**TASK TO COMPLETE**. In the following material, identify every line holding the string "empty" and return it.

···

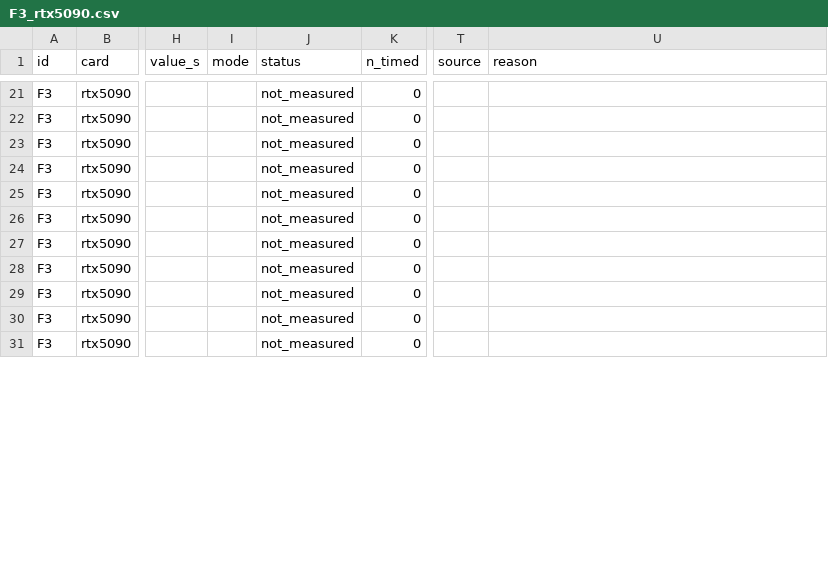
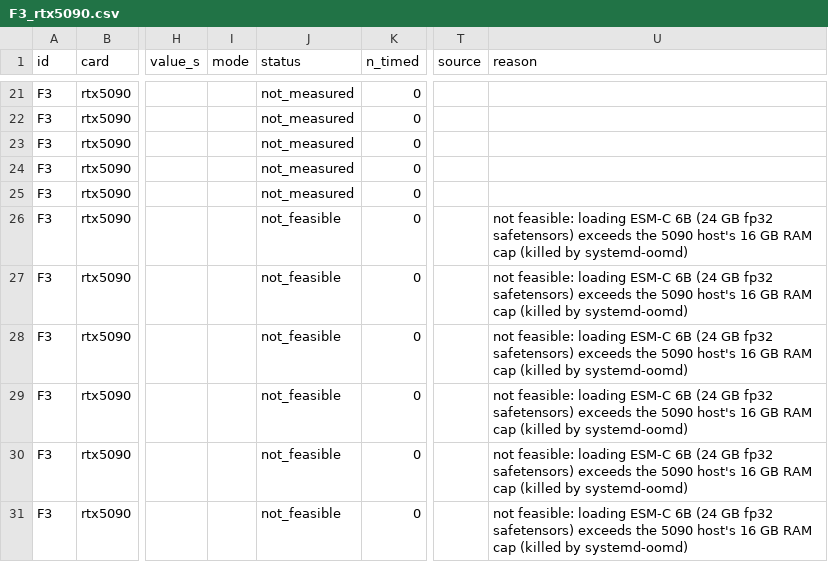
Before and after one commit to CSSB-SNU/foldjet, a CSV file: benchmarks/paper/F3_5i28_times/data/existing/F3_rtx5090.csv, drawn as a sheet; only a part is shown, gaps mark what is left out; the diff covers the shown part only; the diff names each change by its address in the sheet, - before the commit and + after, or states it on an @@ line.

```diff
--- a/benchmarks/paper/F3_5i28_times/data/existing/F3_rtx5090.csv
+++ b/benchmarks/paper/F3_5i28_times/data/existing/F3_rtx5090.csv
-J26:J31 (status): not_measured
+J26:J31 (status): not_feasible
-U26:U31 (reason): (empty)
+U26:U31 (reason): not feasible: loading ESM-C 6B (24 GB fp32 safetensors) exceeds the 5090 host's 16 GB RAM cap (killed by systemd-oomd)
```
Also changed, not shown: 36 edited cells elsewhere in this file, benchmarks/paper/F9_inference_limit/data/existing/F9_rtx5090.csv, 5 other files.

···

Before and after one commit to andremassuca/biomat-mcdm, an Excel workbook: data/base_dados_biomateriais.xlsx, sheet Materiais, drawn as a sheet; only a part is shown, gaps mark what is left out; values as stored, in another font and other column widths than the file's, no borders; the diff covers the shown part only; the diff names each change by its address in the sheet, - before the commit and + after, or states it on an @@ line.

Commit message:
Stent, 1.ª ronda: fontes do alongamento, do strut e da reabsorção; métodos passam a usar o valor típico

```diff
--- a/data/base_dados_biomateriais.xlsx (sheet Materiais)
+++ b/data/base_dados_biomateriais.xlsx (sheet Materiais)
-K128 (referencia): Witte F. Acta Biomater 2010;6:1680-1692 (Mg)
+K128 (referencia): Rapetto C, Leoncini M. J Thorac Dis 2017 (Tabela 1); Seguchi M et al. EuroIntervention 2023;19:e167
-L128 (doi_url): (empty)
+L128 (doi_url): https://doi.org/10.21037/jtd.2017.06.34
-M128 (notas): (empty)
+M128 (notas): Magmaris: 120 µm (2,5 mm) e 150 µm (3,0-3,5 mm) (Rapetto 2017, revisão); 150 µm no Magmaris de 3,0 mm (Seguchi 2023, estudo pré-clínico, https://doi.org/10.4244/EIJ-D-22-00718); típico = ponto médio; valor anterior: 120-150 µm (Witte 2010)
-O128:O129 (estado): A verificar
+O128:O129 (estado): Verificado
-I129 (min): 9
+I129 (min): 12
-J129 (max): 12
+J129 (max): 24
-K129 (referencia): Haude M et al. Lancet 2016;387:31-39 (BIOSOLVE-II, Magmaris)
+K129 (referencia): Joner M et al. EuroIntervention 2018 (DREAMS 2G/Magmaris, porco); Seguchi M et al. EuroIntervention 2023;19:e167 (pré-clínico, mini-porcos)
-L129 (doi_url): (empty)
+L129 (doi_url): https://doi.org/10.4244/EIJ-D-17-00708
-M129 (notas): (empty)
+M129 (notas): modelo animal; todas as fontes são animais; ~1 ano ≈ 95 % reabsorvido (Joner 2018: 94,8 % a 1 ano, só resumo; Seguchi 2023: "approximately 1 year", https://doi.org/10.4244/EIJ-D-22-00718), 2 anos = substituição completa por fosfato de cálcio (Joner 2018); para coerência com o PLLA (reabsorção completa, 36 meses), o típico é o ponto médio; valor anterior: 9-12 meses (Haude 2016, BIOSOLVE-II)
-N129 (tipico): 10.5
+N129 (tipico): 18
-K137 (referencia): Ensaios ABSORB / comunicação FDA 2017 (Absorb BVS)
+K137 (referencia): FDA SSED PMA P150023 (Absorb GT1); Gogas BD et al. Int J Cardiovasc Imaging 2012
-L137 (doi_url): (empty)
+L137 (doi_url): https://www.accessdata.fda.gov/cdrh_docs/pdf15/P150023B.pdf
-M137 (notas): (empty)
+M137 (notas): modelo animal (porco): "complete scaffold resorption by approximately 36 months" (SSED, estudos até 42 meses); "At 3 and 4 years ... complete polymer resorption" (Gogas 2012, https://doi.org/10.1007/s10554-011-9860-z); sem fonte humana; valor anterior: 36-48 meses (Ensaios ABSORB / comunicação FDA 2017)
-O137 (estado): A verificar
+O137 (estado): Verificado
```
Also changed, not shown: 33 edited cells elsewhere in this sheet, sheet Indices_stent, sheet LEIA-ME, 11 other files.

···

**SOLUTION BELOW**.
-U26:U31 (reason): (empty)
-L128 (doi_url): (empty)
-M128 (notas): (empty)
-L129 (doi_url): (empty)
-M129 (notas): (empty)
-L137 (doi_url): (empty)
-M137 (notas): (empty)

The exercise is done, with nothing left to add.